It is an admitted
fact that after the disintegration of joint families, we are becoming more and
more individualistic. Nevertheless, even today, although in a nuclear form, the
family system is still surviving.The social and legal systems still recognise
the concepts of family members, close relatives and particularly, the sanctity
of relationship between husband and wife.
Even today, the family
and especially men feel a psychological comfort by having a residential house in
their wife’s name or at least, add her as a joint holder. It is a different
matter that such holding by the wife is often used for so-called tax-planning,
in a crude manner.
provisions of the Benami Transactions (Prohibition) Act, 1988, protect the
holding of property in a spouse’s name [refer S. 3(2)]. The Incometax Act also
expressly protects certain transactions from taxability (e.g., S. 56 — gift from
relative) or indirectly recognises the importance of close relations (in a
negative way) in terms of S. 64, S. 27, S. 40A(2), etc. Needless to state that
in ‘jurisprudence’, ‘custom’ is regarded as a primary source of law.
background, it is a matter of grave concern that the Income Tax Department is
now denying exemption u/s.54/54F merely on grounds that the new house is
purchased in joint name with the spouse !
The unfairness :
In a typical
case, the asset sold is in the single name of the husband. He invests the sale
proceeds in a residential house and in the agreement to purchase, he adds his
wife’s name as a joint-purchaser.
The money flow of
sale proceeds and purchase price can easily be traced and established. The
husband shows the house in his balance sheet as his asset. He declares income
from house property, in his return of income only. No part of the house or
income is included in the return of wealth or income of the wife. Yet, the
Income Tax Department raises an objection that since a joint interest is
created, the condition that the ‘assessee should purchase a residential house’
is not satisfied!
Not only this,
but the exemption is denied even for the purchase of a part of the house.
cases are discussed in the succeeding paragraphs.
Case Law :
Readers may be
aware that in the past, the judiciary was very much favourable to assessees in
this regard. There are decisions that not only the joint name, but even purchase
in the exclusive name of the wife would also be eligible for exemption u/s.54 or
At the same time,
the extreme view that the purchase even in a stranger’s name would also be
eligible is difficult to digest.
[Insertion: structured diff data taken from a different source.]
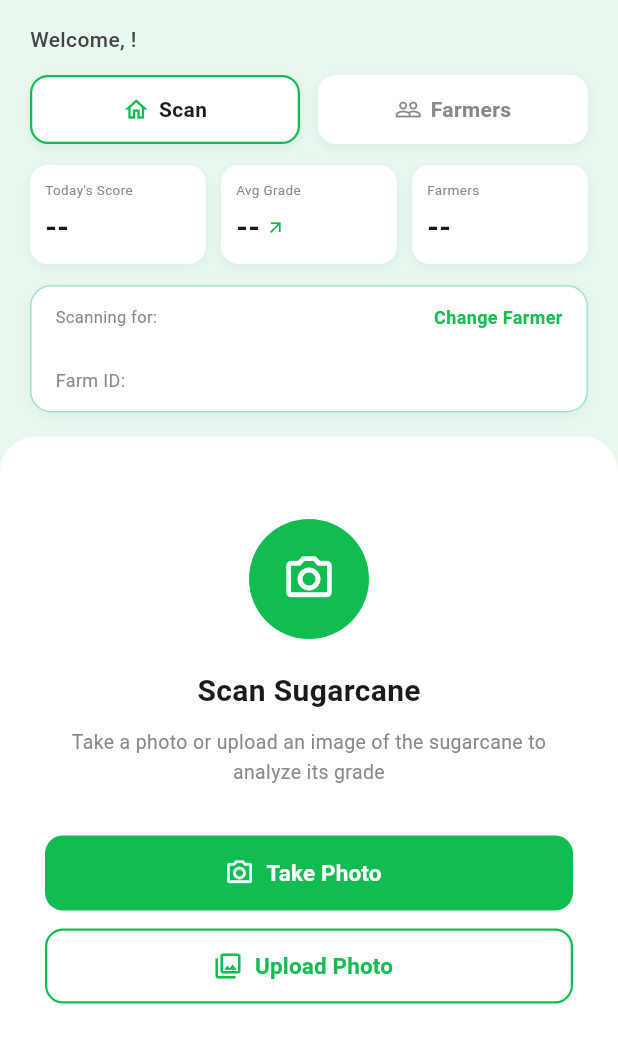
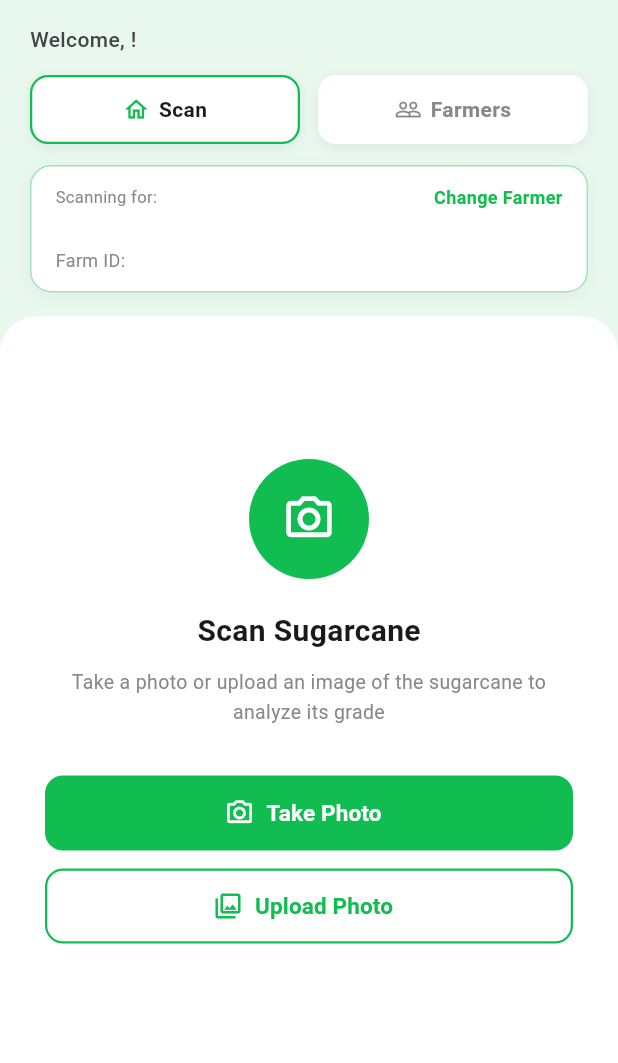
Before and after one commit to Angeloooww/CaneVision, a Flutter app: the ScanPage screen opened directly with empty values, on a phone screen of 412 x 824 dp, the part 90-1153 px from its top. Run offline on Flutter 3.47's test engine with Material 3 defaults, Android fonts, the phone set to English and light mode, and no system bars; our stand-ins replace cloud_firestore, firebase_auth, firebase_core, image_picker; accounts and stored records are empty.

Commit message:
changed scan page

```diff
--- a/lib/scan_page.dart
+++ b/lib/scan_page.dart
@@ -672,26 +672,7 @@ class _ScanPageState extends State<ScanPage> {
 
             const SizedBox(height: 14),
 
-            // ── Stats Row ─────────────────────────────────────────
-            Padding(
-              padding: const EdgeInsets.symmetric(horizontal: 20),
-              child: Row(
-                children: [
-                  _buildStatCard(
-                      label: "Today's Score",
-                      value: '--',
-                      showArrow: false),
-                  const SizedBox(width: 10),
-                  _buildStatCard(
-                      label: 'Avg Grade', value: '--', showArrow: true),
-                  const SizedBox(width: 10),
-                  _buildStatCard(
-                      label: 'Farmers', value: '--', showArrow: false),
-                ],
-              ),
-            ),
 
-            const SizedBox(height: 14),
 
             // ── Scanning For Card ─────────────────────────────────
             Padding(
```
It is too legalistic an interpretation that the
Section merely says ‘purchases or constructs’; and is silent about the name in
which it should be acquired.
Tribunal has held it against the assessee (case of ITO v. Shri Niranjan Singh
Bajaj, ITA No. 2040/Mum./2006). The Members have placed reliance on a Bombay
High Court decision in the case of
Prakash s/o Timaji Dhanjode v. ITO, 312 ITR
facts in the Bombay High Court decisions were materially different. There, an
86-yearold man purchased the house in his major stepson’s name with an express
intention of giving the house to the son. This cannot be equated with a purchase
of a house in the joint name with wife. The reasons are obvious :
(i) In terms of
S. 27(i), the assessee (husband) alone is deemed to be the owner of the house.
Department’s objection that at the time of sale, wife’s signature will be
required and she will be entitled to a half share is also taken care of by S.
64. The capital gains will be taxed in the hands of the husband only.
(iii) There are
many other judicial decisions granting exemption and approbating purchase in
joint names. And with respect, it can be seen that even the Bombay High Court
decision (312 ITR 40) is also based on the particular facts of that case. It
would be unjust and unfair to generalise the decision.
The Punjab &
Haryana High Court in the case of
CIT v. Gurnam Singh,
327 ITR 278 has also taken a favourable
In the following
decisions also, exemption has been allowed to the assessee for investment in the
sole/joint name with wife :
(1) CIT v. V.
Natrajan, 287 ITR 271 (Mad.)
(2) ITO v. Smt.
Saraswati Ramanathan, 116 ITD 234 (Del.)
(3) JCIT v. Smt.
Armeda K. Bhaya, 95 ITD 313 (Mum.)
In the context of
S. 27, S. 64 and having regard to the social custom, and also considering the
fact that the Bombay High Court gave the decision in a different context, the
exemption u/s.54/54F should not be denied merely because the purchase is in
joint name with spouse. Law should be clarified or the CBDT should issue a
Circular to avoid unnecessary and avoidable litigation.